If you have a sideline business that’s separate from your job or main business and your expenses exceed the income from your sideline activity, you face a special tax challenge from the IRS under the “hobby loss rule.” This rule limits write-offs from the sideline activity.
While there’s no absolute way to avoid an audit of your sideline activity, there are things you can do to minimize your chances of being selected for audit as well as ensuring a happy outcome if you are audited. Understand what the rule is and what you can do to escape its application to your sideline activity.
Impact of the hobby loss rule
The tax law says that if you engage in an activity with no profit motive, it is considered to be a hobby. As such, expenses from the activity in excess of income from the activity cannot be deducted. They are lost and gone forever. There’s more.
- Expenses (up to the amount of income) are deductible only as miscellaneous itemized deductions. This means they are deductible (1) only if you itemize; and (2) only if they exceed 2 percent of your adjusted gross income.
- Expenses that are claimed as a deduction are not allowed for alternative minimum tax (AMT) purposes. The AMT is a tax affecting about 4 million taxpayers, and anyone with a hobby activity may find themselves subject to the tax, or paying more because of their activity.
- You cannot deduct your medical insurance as an adjustment to gross income even though the coverage relates to your sideline activity. The insurance is only deductible as an itemized medical expense.

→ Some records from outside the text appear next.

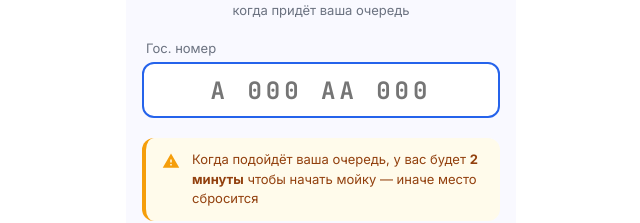
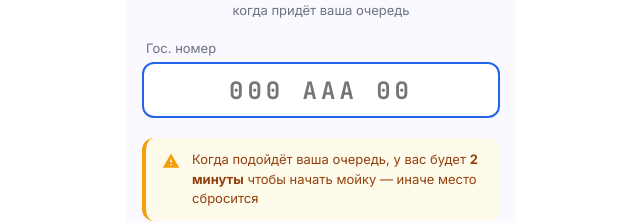
Before and after one commit to nurigo640/carwashorder, a Next.js app: page /queue/join in a window 1280 px wide. Shown: the part 212-435 px from the top of the page, without its empty margins (319-959 px from the left). Built offline with nearby package versions, Linux system fonts and the light colour scheme.

Commit message:
Update page.tsx

```diff
--- a/app/queue/join/page.tsx
+++ b/app/queue/join/page.tsx
@@ -77,8 +77,12 @@ export default function JoinQueuePage() {
           <input
             type="text"
             value={plate}
-            onChange={e => { setPlate(e.target.value.toUpperCase()); setError('') }}
-            placeholder="А 000 АА 000"
+           onChange={e => {
+  const val = e.target.value.replace(/[^a-zA-Z0-9]/g, '').toUpperCase()
+  setPlate(val)
+  setError('')
+}}
+            placeholder="000 AAA 00"
             maxLength={12}
             autoComplete="off"
             style={{
```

The hobby loss rule does not apply if you have a reasonable expectation of making a profit from the activity. Clearly, you don’t have to give a guarantee to the IRS or anyone else that you’ll be successful; in business there are no guarantees. But you can’t operate solely for personal reasons, without regard to financial considerations.
Unfortunately, there’s no bright line for determining whether you have a profit motive. Your word alone isn’t good enough. There are two ways to show the IRS you mean business.

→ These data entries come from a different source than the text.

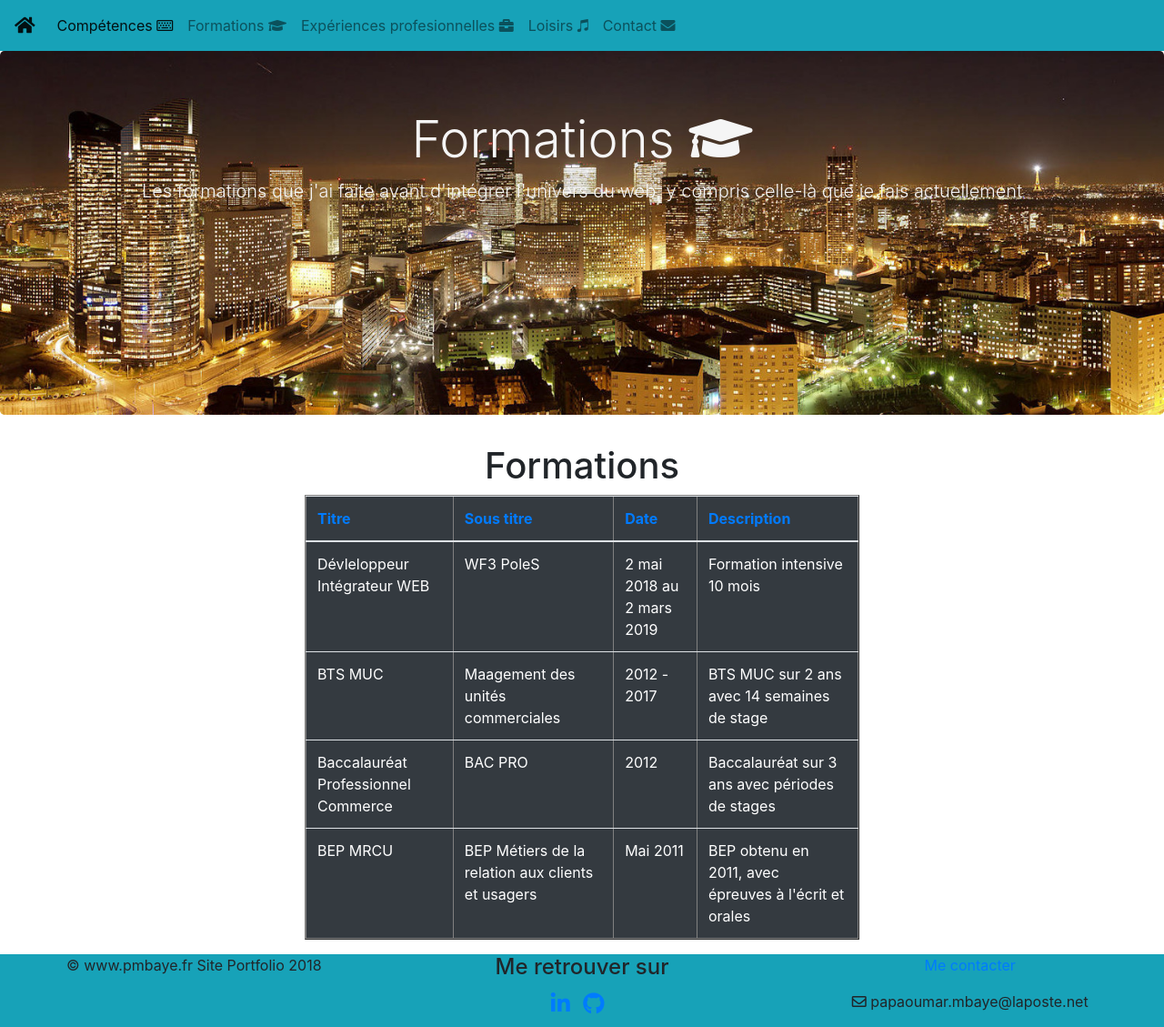
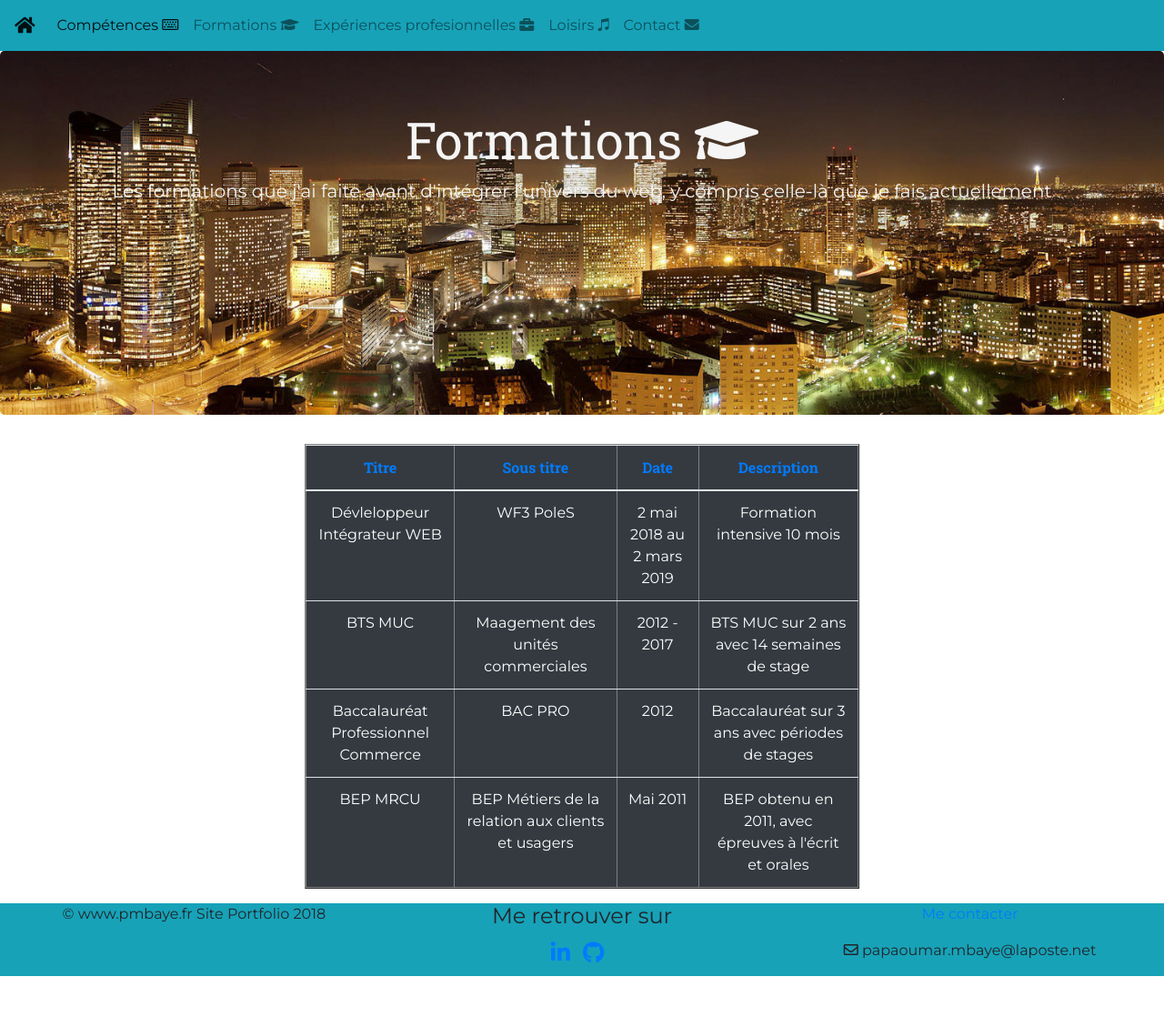
Before and after one commit to POMbaye20/pmbaye_PORTFOLIO, a PHP site: page /formations.php in a window 1280 px wide. Shown: the whole page at 91% size. After the commit the page ends 1073 px from the top, so only its background shows below. Run offline with PHP 8.4, Linux system fonts and the light colour scheme; data comes from the database, SQL or seed files in the repository; some libraries are stand-ins or nearby versions.

Commit message:
commit
Modifications dans le front

```diff
--- a/front/css/style.css
+++ b/front/css/style.css
@@ -1,6 +1,17 @@
-main {
+body {
     min-height: 92vh;
+    font-family: 'Montserrat', sans-serif;
+}
 
+/* titres h1, h2 font family roboto */
+
+
+h1, h2 {
+    font-family: 'Roboto Slab', serif;
+}
+
+th {
+    font-family: 'Roboto Slab', serif;
 }
 
 
@@ -8,6 +19,11 @@ main {
 .home {
     background:url(../img/fond_jumbotron.jpg );
     text-align: center;
+}
+
+.the_card:hover {
+    /* background: lightskyblue; */
+    transform: scale(1.1);
 }
 
 
@@ -45,7 +61,10 @@ main {
    background-size: cover;
    height: 50vh;
    color: whitesmoke;
+}
 
+.table_formation {
+    text-align: center;
 }
 
 /* experiences.php */
@@ -69,8 +88,7 @@ main {
 /******************************************************************* Footer  *******************************************************************/
 .footer-front {
     text-align: center;
+
 }
 
-
-
 .social_network { font-size: 3vh; letter-spacing: 10px; }
--- a/front/experiences.php
+++ b/front/experiences.php
@@ -30,7 +30,7 @@
 
         <?php
             //requête popur compter et chercher plusieurs enregistrements on ne peut compter que si on a un prépare
-            $sql = $pdoCV -> prepare("SELECT * FROM t_experiences");
+            $sql = $pdoCV -> prepare("SELECT * FROM t_experiences WHERE id_utilisateur=1");
             $sql -> execute();
 
         ?>
--- a/front/formations.php
+++ b/front/formations.php
@@ -27,16 +27,14 @@
 
     <div class="container-fluid col-lg-6 col-md-12"><!-- début container-fluid -->
 
-
-        <h1 class="text-center">Formations</h1>
             <?php
                 //requête popur compter et chercher plusieurs enregistrements on ne peut compter que si on a un prépare
-                $sql = $pdoCV -> prepare("SELECT * FROM t_formations");
+                $sql = $pdoCV -> prepare("SELECT * FROM t_formations WHERE id_utilisateur=1 ");
                 $sql -> execute();
 
             ?>
 
-        <div class="">
+        <div class="table_formation">
                 <table class="table table-light table-responsive bg-dark text-white" border="1">
 
                     <thead>
--- a/front/inc/link.inc.php
+++ b/front/inc/link.inc.php
@@ -1,16 +1,17 @@
 
-                                                                            <!-- Mes liens -->
+                                                                            <!-- Mes liens (bootstrap, font awesome, google fonts ) -->
 
     <!-- Lien Bootstrap -->
     <link rel="stylesheet" href="https://stackpath.bootstrapcdn.com/bootstrap/4.1.3/css/bootstrap.min.css" integrity="sha384-MCw98/SFnGE8fJT3GXwEOngsV7Zt27NXFoaoApmYm81iuXoPkFOJwJ8ERdknLPMO" crossorigin="anonymous">
-    <!-- Lien Font Awesome -->
+    <!-- Lien Font Awesome pour l'insertion des icônes -->
     <link rel="stylesheet" href="https://use.fontawesome.com/releases/v5.3.1/css/all.css" integrity="sha384-mzrmE5qonljUremFsqc01SB46JvROS7bZs3IO2EmfFsd15uHvIt+Y8vEf7N7fWAU" crossorigin="anonymous">
 
     <!-- Mon style CSS -->
     <link rel="stylesheet" href="css/style.css">
 
-    <!-- Google fonts Lora -->
-    <link href="https://fonts.googleapis.com/css?family=Lora:400,400i" rel="stylesheet">
+    <!-- Google fonts Montserrat -->
+    <link href="https://fonts.googleapis.com/css?family=Montserrat:400,700" rel="stylesheet">
 
-    <!-- Roboto Google Fonts -->
+
      <!-- Lien google fonts Roboto Slab -->
+     <link href="https://fonts.googleapis.com/css?family=Roboto+Slab:400,700" rel="stylesheet">
--- a/front/loisirs.php
+++ b/front/loisirs.php
@@ -44,7 +44,7 @@
 
 
 
-                        <table class="table_loisir mx-auto table_loisirs mb-4 mt-4 bg-dark text-white" border="1">
+                        <table class="table_loisir mx-auto table_loisirs mb-4 bg-dark text-white" border="1">
 
                             <thead class="bg-dark text-white">
                                 <tr>
```
Also changed, not shown: front/competences.php (+3 -9 lines), front/index.php (+7 -1 lines), front/messages.php (+5 -7 lines).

- Rely on a presumption. If you can show that you’re profitable in three out of five years (two of five years for certain horse-related activities), the IRS will assume you had a profit motive all along, even though you had some loss years. To use this presumption, you have to file a form (IRS Form 5213) for the first year of your business. This delays any IRS audit until the end of five years.
- Demonstrate motive. Instead of asking that the IRS not examine you for five years, simply operate as if you have a profit motive. Then, if you’re ever selected for audit, you’ll show that your activity is a business and not just a hobby.
Here are some ways to protect yourself.
- Form a C corporation. A regular corporation is not subject to the hobby loss rule; all other types of business entities, including Schedule C businesses, limited liability companies, and S corporations, need to be concerned about the hobby loss rule if they’re not profitable.
- Don’t rely on the presumption. Filing Form 5213 guarantees that the IRS will examine your returns for all of the years in the presumption period, so don’t use it.
- Operate your activity like you mean business. This means keeping good books and records and maintaining a separate business bank account and credit card (apart from your personal finances or those of any other business). Have a business plan. Apply analytics to your performance. Work with professionals and continually try to achieve or improve profitability. No single factor shows a profit motive, but taken together they can demonstrate that you’re running a business and not a hobby if you are selected for audit.
If you’re up for some “light reading,” you can view the factors that the IRS uses to determine a profit motive by checking the IRS guide. This is the guide used by IRS auditors for hobby loss challenges. Also work with a CPA or other tax adviser to help you stay off the IRS’ radar or to be successful if the IRS challenges your deductions.